“Once the helicopter had tension, we cut the remaining steel and it was put on the barge. Then once it touched down, they released it and came back for the next load of pieces.”

Mr Leckey said this process continued for about an hour, until the helicopter had to refuel.

Salvors continued to cut sections of the bow until 4pm, when heavy rain set in. Mr Leckey said the crew could work in most conditions, except when there was heavy rain or lightning. A second specialised helicopter was involved in the salvage activities.

Mr Leckey said the Australian machine was able to land on the bow of the ship and transport crew to and from the vessel each day. A maximum of 12 crew could be on the wreck at one time, due to limited space and the challenging conditions.

Mr Leckey said the highest part of the bow was about 17m above the water and the other side was “practically under water”. Salvors were cutting “from the inside out” at both ends of the bow.

He hoped the project would be finished within 100 days.

He said the crew involved was from United Kingdom, the United States, Belgium, Ireland and Poland. They were “the best possible team, the most experienced and perhaps the craziest to do a job like this”.

Meanwhile, the ship’s insurer, The Swedish Club, said marine life had returned to Astrolabe Reef.
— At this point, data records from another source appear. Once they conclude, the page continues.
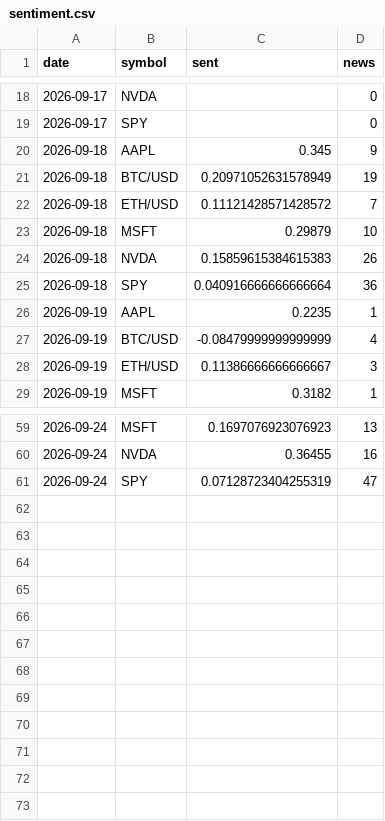
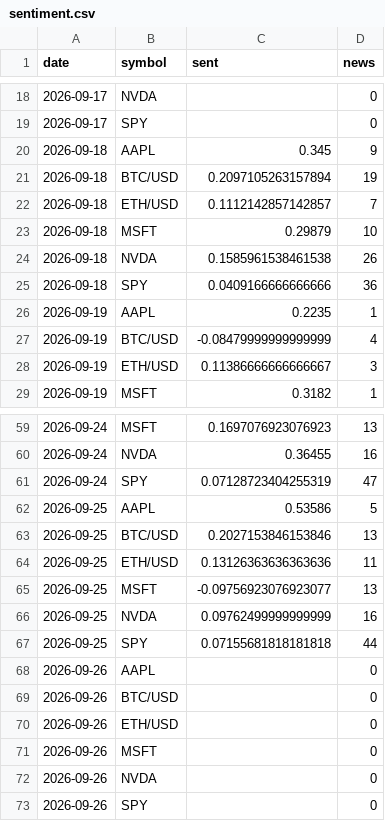
Before and after one commit to SoonToBeDataScientist/DashQV2, a CSV file: data/sentiment.csv, drawn as a sheet; only a part is shown, gaps mark what is left out.

```diff
--- a/data/sentiment.csv
+++ b/data/sentiment.csv
@@ -20,7 +20,7 @@ date,symbol,sent,news
 2026-09-18,AAPL,0.345,9
-2026-09-18,BTC/USD,0.20971052631578949,19
-2026-09-18,ETH/USD,0.11121428571428572,7
+2026-09-18,BTC/USD,0.2097105263157894,19
+2026-09-18,ETH/USD,0.1112142857142857,7
 2026-09-18,MSFT,0.29879,10
-2026-09-18,NVDA,0.15859615384615383,26
-2026-09-18,SPY,0.040916666666666664,36
+2026-09-18,NVDA,0.1585961538461538,26
+2026-09-18,SPY,0.0409166666666666,36
 2026-09-19,AAPL,0.2235,1
@@ -61 +61,13 @@ date,symbol,sent,news
 2026-09-24,SPY,0.07128723404255319,47
+2026-09-25,AAPL,0.53586,5
+2026-09-25,BTC/USD,0.2027153846153846,13
+2026-09-25,ETH/USD,0.13126363636363636,11
+2026-09-25,MSFT,-0.09756923076923077,13
+2026-09-25,NVDA,0.09762499999999999,16
+2026-09-25,SPY,0.07155681818181818,44
+2026-09-26,AAPL,,0
+2026-09-26,BTC/USD,,0
+2026-09-26,ETH/USD,,0
+2026-09-26,MSFT,,0
+2026-09-26,NVDA,,0
+2026-09-26,SPY,,0
```
Also changed, not shown: data/snapshots.csv, 2 other files.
John Owen, senior claims manager for The Swedish Club and who was overseeing the recovery project, said: “I’ve recently seen some under water images of huge numbers of fish, of great varieties and huge numbers, so the habitat is already being established by the species that are out there.”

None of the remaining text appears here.